The confusion usually starts at the supermarket, where there are literal piles of shellfish to choose from. Where to begin? First, with your nose. To check for freshness, perform a sniff test. If it reeks of ammonia, beware. Next, look for spots on the head and body—black marks means they’ve been sitting around for a little too long and yellow shells indicate freezer burn. If they seem up to snuff, it’s time to settle on a size. The general rule of thumb is the bigger the number, the smaller the shrimp because they’re sold by quantity per pound. For example, if you buy a pound of 16/20, you’ll get around 16 to 20 pieces, whereas if you purchase a pound of 31/35, you’ll receive 31 to 35 pieces.

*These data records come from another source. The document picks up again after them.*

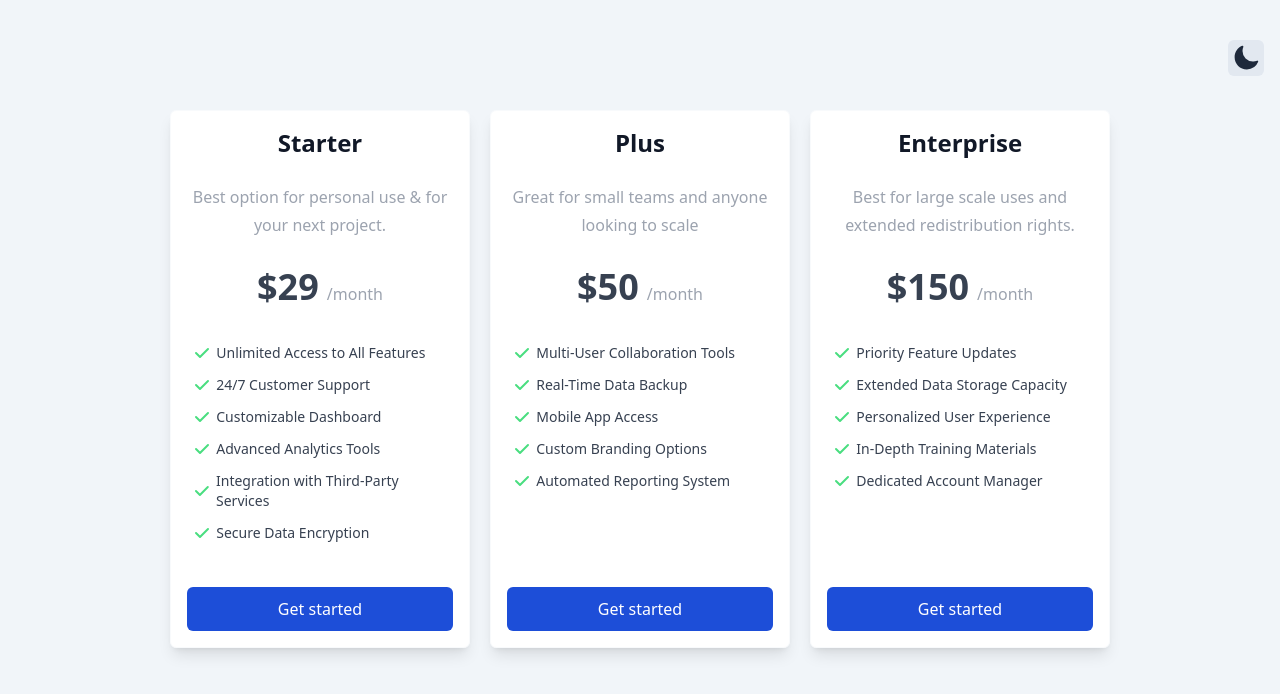
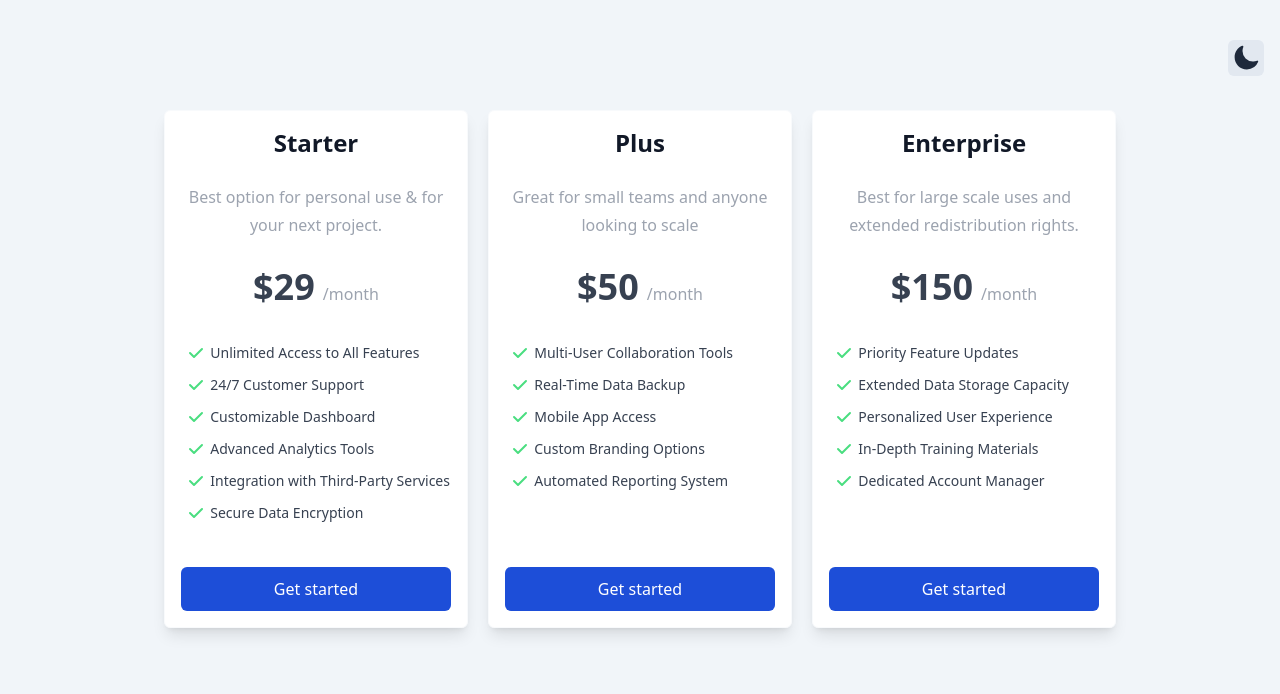
Before and after one commit to ricardoychino/vs-tailwind-pricing-table, a Vue app: page / in a window 1280 px wide. Shown: the top 694 px of the page. Built offline with nearby package versions, Linux system fonts and the light colour scheme.

Commit message:
Refactor

```diff
--- a/src/App.vue
+++ b/src/App.vue
@@ -9,11 +9,11 @@ const items = reactive(pricing)
 </script>
 
 <template>
-  <main class="w-[100vw] min-h-[100vh] py-10 bg-slate-100 text-slate-900 dark:bg-slate-800 dark:text-slate-100">
+  <main class="w-full min-h-screen py-10 bg-slate-100 text-slate-900 dark:bg-slate-800 dark:text-slate-100">
     <div class="mb-8 px-4 text-right">
       <ToggleButton />
     </div>
-    <div class="flex flex-wrap justify-center gap-5 m-auto">
+    <div class="grid grid-cols-1 sm:grid-cols-2 md:grid-cols-3 gap-5 px-6 m-auto max-w-full md:max-w-[1000px]">
       <PricingCard v-for="item in items"
         :name="item.name"
         :price="item.price"
--- a/src/components/PricingCard.vue
+++ b/src/components/PricingCard.vue
@@ -15,14 +15,14 @@ defineProps({
 </script>
 
 <template>
-  <div class="prose flex flex-col rounded-md box-border shadow-lg p-4 basis-[300px] h-auto border bg-white border-slate-50 dark:bg-slate-700 dark:text-slate-100 dark:border-slate-600">
-    <h2 class="text-center dark:text-white">{{ name }}</h2>
-    <p class="text-center font-light text-gray-400 dark:text-gray-500">{{ description }}</p>
-    <div class="text-center my-2">
+  <div class="prose flex flex-col rounded-md box-border text-center shadow-lg p-4 h-auto border bg-white border-slate-50 dark:bg-slate-700 dark:text-slate-100 dark:border-slate-600">
+    <h2 class="dark:text-white">{{ name }}</h2>
+    <p class="font-light text-gray-400 dark:text-gray-500">{{ description }}</p>
+    <div class="my-2">
       <span class="font-bold text-4xl">${{ price }}</span>
       <span class="ml-2 text-md text-gray-400 dark:text-gray-500">/month</span>
     </div>
-    <ul class="mb-8 p-0">
+    <ul class="mb-8 p-0 text-left">
       <li v-for="feature in features"
         :key="`${name}-${feature}`"
         class="flex items-center text-sm mb-3"
```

Once you get the shrimp home, it’s time to peel and devein. While that may sound messy and difficult, it’s actually a quick, two-step process.
Remove the head and pull off the legs, which will make it much easier to peel off the shell. You can also use kitchen shears to cut along the top of the shrimp and pop it out from there.
Using those same shears or a small paring knife, split the back of the shrimp open and remove the vein (which is actually the digestive track) and discard.
Save the heads and shells to make your own seafood stock and try these recipes, which are, well, shrimpy when it comes to their star ingredient, but not when it comes to flavor.
1. Vietnamese-Style Summer Rolls with Peanut Sauce
We won’t judge if you eat as you wrap. Filled with cooked shrimp, rice noodles, and fragrant fresh herbs, these rolls are as fun to eat as they are to make. Get our Vietnamese-Style Summer Rolls with Peanut Sauce recipe.
2. Shrimp Tacos with Watermelon Pico de Gallo
Always Order Dessert
As if shrimp tacos don’t already scream summer, these are topped with a refreshing pico de gallo made from chunks of fresh watermelon, red onion, cilantro, and lime juice. Get the recipe.
3. Shrimp Étouffée
Enjoy a big ol’ bowl of the iconic New Orleans dish—no plane ticket necessary. Staying true to tradition, a rich dark roux and the “holy trinity” of Cajun cooking (onions, bell peppers, and celery) form the base of the luscious stew. Get the recipe.
4. Cilantro-Lime Grilled Shrimp
Taste And See
Everything’s more fun to eat on a stick, shrimp included. Boost the shellfish with a fast, zesty marinade, then cook them quickly on the grill until charred and juicy. Get the recipe.
5. Shrimp Tempura Banh Mi
Hip Foodie Mom
Sushi roll-meets-banh mi in this hybrid sandwich, which swaps out pork for tempura shrimp. Pickled vegetables, fresh zucchini, and green bell peppers add serious crunch factor to the deliciously messy package. Get the recipe.
6. Taco Salad Bowl with Grilled Prawns
The Food Gays
Think of this as a healthier, but still flavor-packed version of a Chipotle salad. The shrimp gets a smoky hit of chipotle powder before they’re grilled and the bowl is finished with a citrusy lime dressing that you should definitely make an extra batch of. Get the recipe.
7. Shrimp Pasta Salad with Spinach and Artichokes
The Weary Chef
Packed with seasoned shrimp, artichoke hearts, and shaved Parmesan, this hearty pasta salad is so good, you may not want to wait ‘til it’s chilled to start chowing down. Get the recipe.
— Head photo: Chowhound.
Baked, breaded, fried, chilled—no matter how you cook it, shrimp is undoubtedly one of the seafood world’s most versatile ingredients. It can also be one of the most intimidating. The